work very well for this application.
There will be very little loss from SWR in the coaxial cable at 1.8
George, I agree with you completely. First, let me add a supporting argument
for the 1/4 wl inverted L.
Since the inverted-L will require a matching network whether it is 5/16 or 1/4
wl, that leaves us using other factors to decide which length to use. To
increase the DX performance of the antenna, you want to maximize the low angle
radiation. We know that the current in an antenna element is what causes
radiation, not the voltage. With the 1/4 wl antenna, you get the maximum

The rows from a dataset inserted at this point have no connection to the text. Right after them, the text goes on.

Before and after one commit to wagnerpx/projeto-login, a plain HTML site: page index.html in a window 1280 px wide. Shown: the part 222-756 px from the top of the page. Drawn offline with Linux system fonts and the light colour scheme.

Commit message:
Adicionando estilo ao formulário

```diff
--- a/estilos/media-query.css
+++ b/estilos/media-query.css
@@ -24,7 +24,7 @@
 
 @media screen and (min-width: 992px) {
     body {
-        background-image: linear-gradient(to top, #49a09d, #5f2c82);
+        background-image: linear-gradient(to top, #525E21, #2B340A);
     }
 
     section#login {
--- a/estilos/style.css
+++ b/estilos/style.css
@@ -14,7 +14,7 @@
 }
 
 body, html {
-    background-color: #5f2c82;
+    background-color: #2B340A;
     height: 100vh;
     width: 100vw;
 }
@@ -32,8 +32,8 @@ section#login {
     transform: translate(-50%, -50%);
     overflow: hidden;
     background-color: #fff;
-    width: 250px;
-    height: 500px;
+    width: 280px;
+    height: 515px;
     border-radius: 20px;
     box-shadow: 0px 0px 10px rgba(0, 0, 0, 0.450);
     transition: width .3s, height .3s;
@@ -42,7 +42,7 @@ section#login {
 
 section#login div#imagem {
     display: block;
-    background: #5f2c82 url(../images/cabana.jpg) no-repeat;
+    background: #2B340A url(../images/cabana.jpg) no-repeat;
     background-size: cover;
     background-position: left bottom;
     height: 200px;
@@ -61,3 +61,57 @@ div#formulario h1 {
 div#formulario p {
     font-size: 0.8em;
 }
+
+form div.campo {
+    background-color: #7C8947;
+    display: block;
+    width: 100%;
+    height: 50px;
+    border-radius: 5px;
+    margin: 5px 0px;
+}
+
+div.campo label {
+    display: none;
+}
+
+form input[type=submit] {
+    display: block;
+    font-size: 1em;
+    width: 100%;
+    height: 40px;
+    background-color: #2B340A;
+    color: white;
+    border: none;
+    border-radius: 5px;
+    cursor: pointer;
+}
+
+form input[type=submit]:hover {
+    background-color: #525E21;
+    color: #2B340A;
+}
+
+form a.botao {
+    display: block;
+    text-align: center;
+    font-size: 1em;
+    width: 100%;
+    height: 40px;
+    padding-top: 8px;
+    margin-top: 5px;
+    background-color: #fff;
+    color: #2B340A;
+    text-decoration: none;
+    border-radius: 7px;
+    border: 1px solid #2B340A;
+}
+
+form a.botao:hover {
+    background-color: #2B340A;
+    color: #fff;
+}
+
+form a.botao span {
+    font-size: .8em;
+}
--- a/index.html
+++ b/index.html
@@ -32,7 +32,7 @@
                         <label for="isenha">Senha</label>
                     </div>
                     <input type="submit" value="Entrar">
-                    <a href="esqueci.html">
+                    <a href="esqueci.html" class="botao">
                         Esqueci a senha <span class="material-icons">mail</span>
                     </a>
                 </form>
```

current at the feedpoint. Obviously, and as is indicated in the literature,
this typical 1/4 wl inverted-L will have alot more radiation coming from the
vertical portion than coming from the horizontal portion, as the highest
percentage of current is located there. By increasing the length of the
inverted L to 5/16 wl, you move the current maxima up the antenna. If you kept
lengthening the antenna, you would eventually get the current maxima to
the junction of the vertical and horizontal parts. In this case the
horizontal part would have as much current and radiate as much as the vertical
part. So by lengthening the antenna over 1/4 wl, you decrease the percentage
the total antenna current that is flowing in the vertical portion from the 1/4
wl case. This isn't what we want. We want maximum current flowing in
the vertical portion for improved DX performance. By using a 1/4 wave
inverted-L over a 5/16 wave inverted-L, you gain some low angle radiation for
that hard DX path, at the expense of a bit of high angle radiation for
stateside, where the signals are always way stronger. This few extra dB can
serve you much better in working DX than for working stateside. My 1/4 wave
still does fine stateside, and performed well in ARRL 160 last winter.
Second, my reasoning for matching at the shack as George suggests instead of
matching at the antenna:
Say for a long 1000ft. run of RG-213, you will only lose an additional .35 dB
for a 2:1 SWR at 1.8 Mhz. I don't imagine that your run will be nearly this
long. This kind of loss is neglible.
You don't have to bother weather proofing your matching network.
After laying radials all day, when you are ready to tune up the antenna and try
it out, sitting there in your ham shack tuning the network sure beats being out
at the antenna feedpoint on the ground doing it. (Don't ask me how I know
If you have problems this winter with the network, do you want to be out in the
cold troubleshooting it, or in your warm shack sitting down with a cup of
at your workbench?
I believe all this is worth losing an extra fraction of a dB in the coax.
The attached picture shows the network I use. Its values were calculated with
ARRL's TLW (Transmission Line for Windows) that came with the Antenna Book,
and the coax length was taken into account. I determined the exact values with
a variable capacitor and a clip lead jumper on the inductor and replaced them
with set-value components to save space. All of these parts are out of my
junkbox, and it was built in an afternoon. Ignore the relay. It is simply a
bypass switch for the network, so I can take it out when using my L on other
bands (it is trapped). Note: The inductor stock is homebrew patterned after a
recent article in QST by Barry Shackleford, W6YE.
73 and GL,
UR RST IS ... ... ..9 QSB QSB - hw? BK